*The problem*: Among the records below, the line containing "Notify --> Mongo" marks the start. Output it and all lines after it exactly.
-------- Input data --------
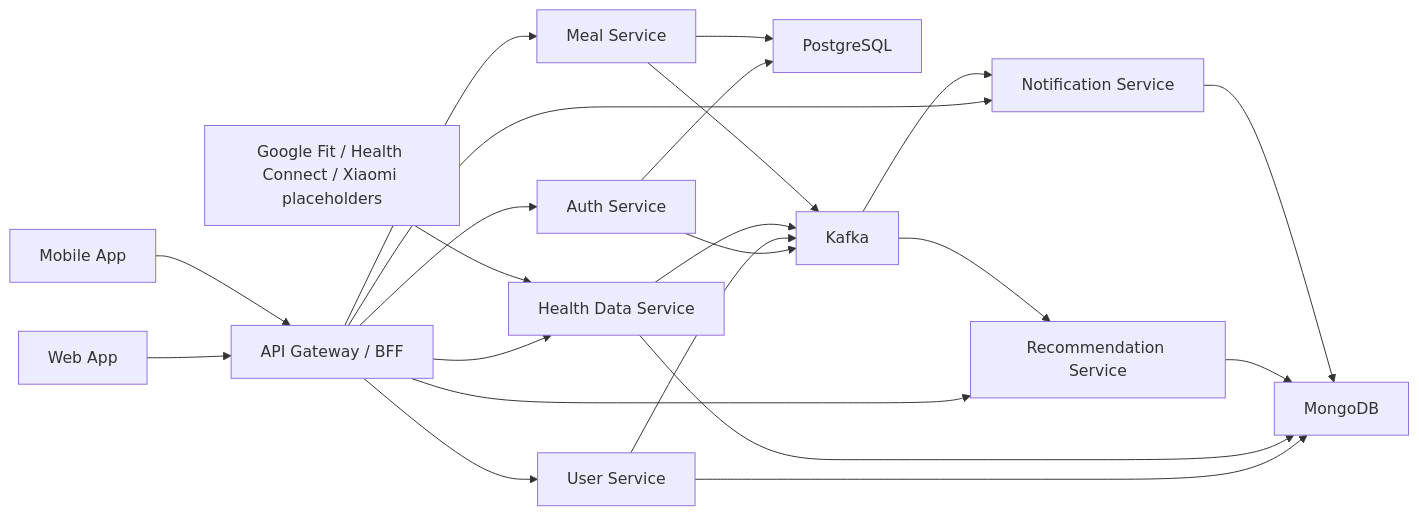
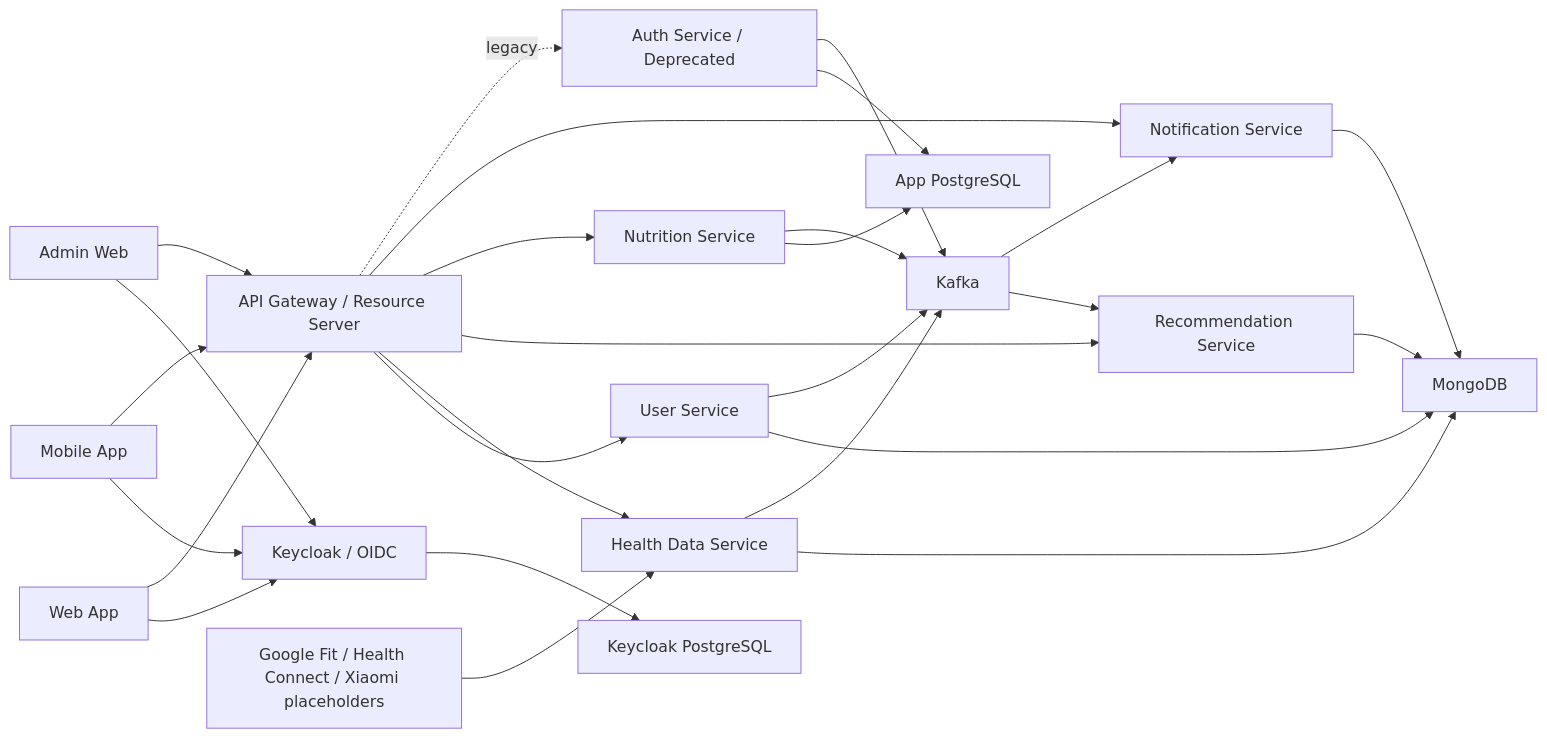
One commit to fris91/fittyapp changed the first of 3 diagrams in docs/architecture.md. Above: the diagram before and after it, drawn with Mermaid. The commit also changed other lines of this file and 25 other files, not shown here.

````diff
--- a/docs/architecture.md
+++ b/docs/architecture.md
@@ -5,24 +5,29 @@
 ```mermaid
 flowchart LR
-  Web["Web App"] --> Gateway["API Gateway / BFF"]
-  Mobile["Mobile App"] --> Gateway
-  Gateway --> Auth["Auth Service"]
+  Web["Web App"] --> Keycloak["Keycloak / OIDC"]
+  Mobile["Mobile App"] --> Keycloak
+  Admin["Admin Web"] --> Keycloak
+  Web --> Gateway["API Gateway / Resource Server"]
+  Mobile --> Gateway
+  Admin --> Gateway
   Gateway --> User["User Service"]
   Gateway --> Health["Health Data Service"]
   Gateway --> Reco["Recommendation Service"]
-  Gateway --> Meal["Meal Service"]
+  Gateway --> Meal["Nutrition Service"]
   Gateway --> Notify["Notification Service"]
-  Auth --> Postgres["PostgreSQL"]
+  Gateway -. legacy .-> Auth["Auth Service / Deprecated"]
+  Keycloak --> KeycloakDb["Keycloak PostgreSQL"]
+  Auth --> Postgres["App PostgreSQL"]
   User --> Mongo["MongoDB"]
   Health --> Mongo
   Reco --> Mongo
   Meal --> Postgres
   Notify --> Mongo
   Auth --> Kafka["Kafka"]
   User --> Kafka
   Health --> Kafka
   Meal --> Kafka
   Kafka --> Reco
   Kafka --> Notify
   Providers["Google Fit / Health Connect / Xiaomi placeholders"] --> Health
 ```
````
--------
*Written reply*:
   Notify --> Mongo
   Auth --> Kafka["Kafka"]
   User --> Kafka
   Health --> Kafka
   Meal --> Kafka
   Kafka --> Reco
   Kafka --> Notify
   Providers["Google Fit / Health Connect / Xiaomi placeholders"] --> Health
 ```
````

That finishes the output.